• EXERCISE DATA
|---|

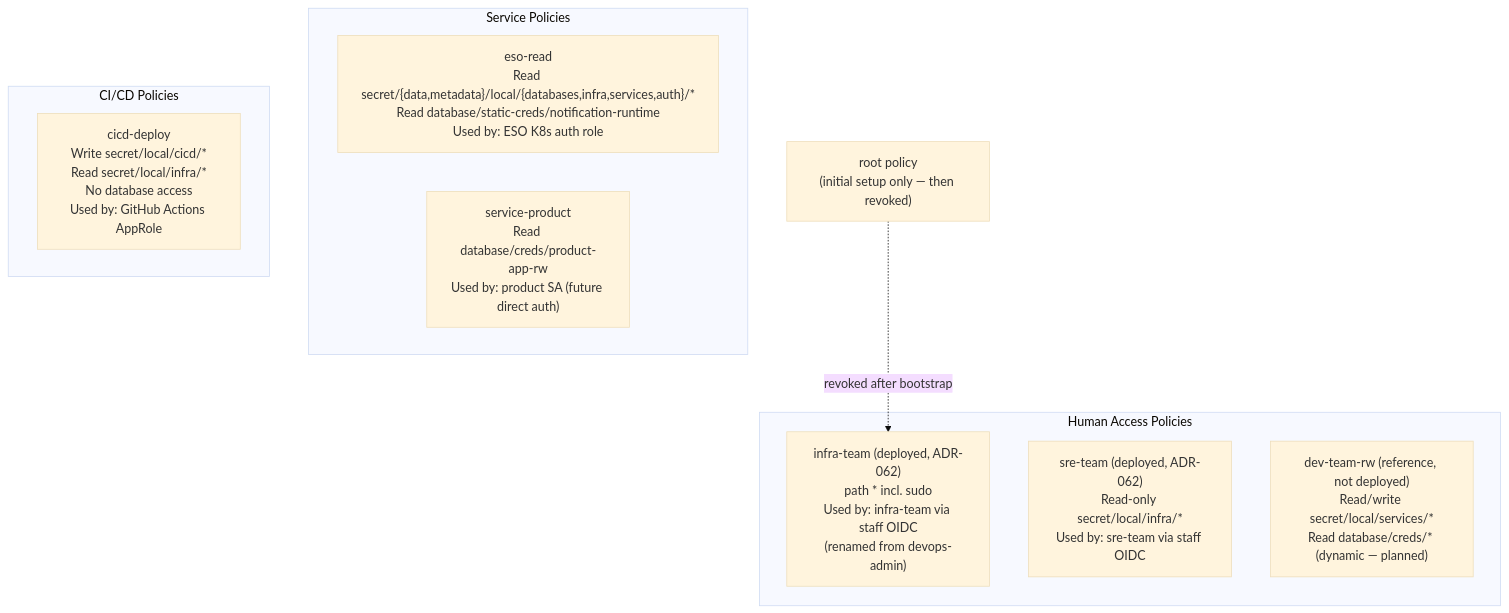
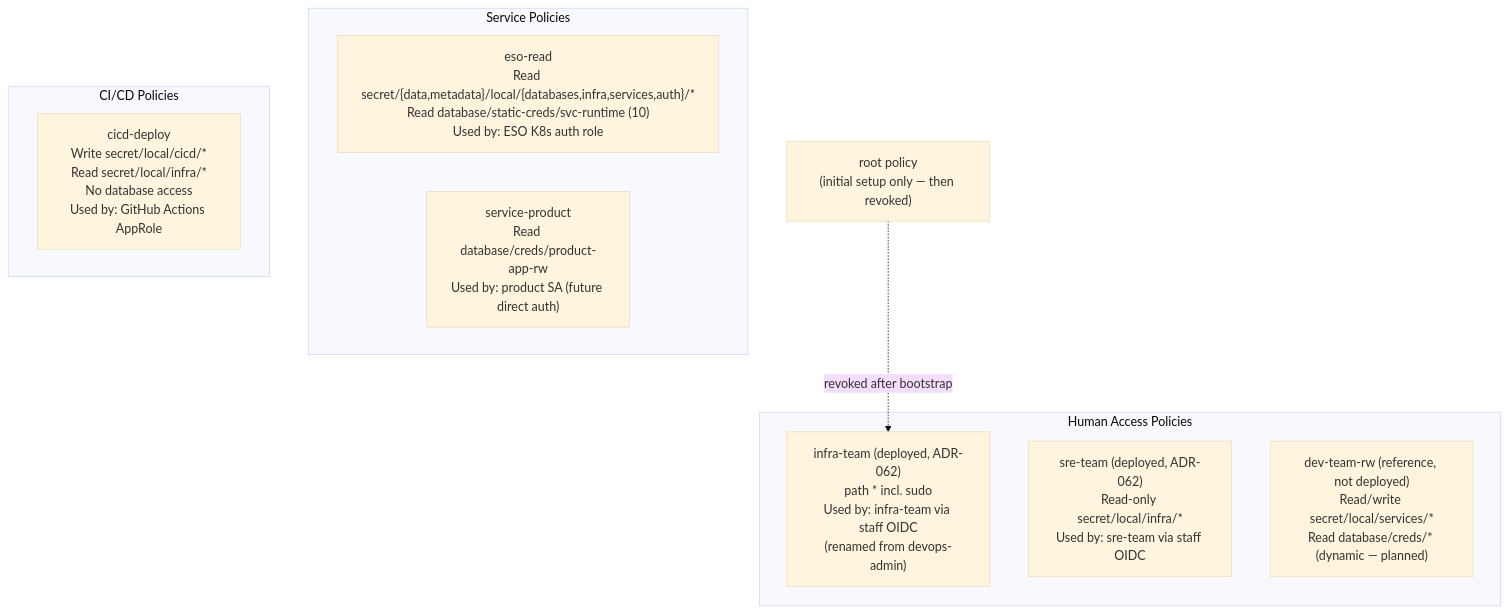
Diagram 16 of 19 in docs/secrets/openbao.md (duynhlab/homelab), drawn with Mermaid (base theme) before and after one commit. The commit also changed other lines of this file and 92 other files, not shown here.

First line of the commit message:
Finalise ADR-089 and refresh database diagrams (#1337)

````diff
--- a/docs/secrets/openbao.md
+++ b/docs/secrets/openbao.md
@@ -863,22 +885,22 @@
 ```mermaid
 flowchart TD
     root_policy["root policy\n(initial setup only — then revoked)"]
 
     subgraph human["Human Access Policies"]
         devops_admin["infra-team (deployed, ADR-062)\npath * incl. sudo\nUsed by: infra-team via staff OIDC\n(renamed from devops-admin)"]
         sre_ro["sre-team (deployed, ADR-062)\nRead-only secret/local/infra/*\nUsed by: sre-team via staff OIDC"]
         dev_rw["dev-team-rw (reference, not deployed)\nRead/write secret/local/services/*\nRead database/creds/* (dynamic — planned)"]
     end
 
     subgraph service["Service Policies"]
-        eso_read["eso-read\nRead secret/{data,metadata}/local/{databases,infra,services,auth}/*\nRead database/static-creds/notification-runtime\nUsed by: ESO K8s auth role"]
+        eso_read["eso-read\nRead secret/{data,metadata}/local/{databases,infra,services,auth}/*\nRead database/static-creds/svc-runtime (10)\nUsed by: ESO K8s auth role"]
         svc_product["service-product\nRead database/creds/product-app-rw\nUsed by: product SA (future direct auth)"]
     end
 
     subgraph cicd["CI/CD Policies"]
         cicd_deploy["cicd-deploy\nWrite secret/local/cicd/*\nRead secret/local/infra/*\nNo database access\nUsed by: GitHub Actions AppRole"]
     end
 
     root_policy -.->|"revoked after bootstrap"| devops_admin
     devops_admin & sre_ro & dev_rw & eso_read & svc_product & cicd_deploy
 ```
````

|---|

• WHAT YOU ARE ASKED TO DO
Only a number is expected here: the count of lines in the records above that include the word "runtime".

• SOLUTION TO THIS EXERCISE
2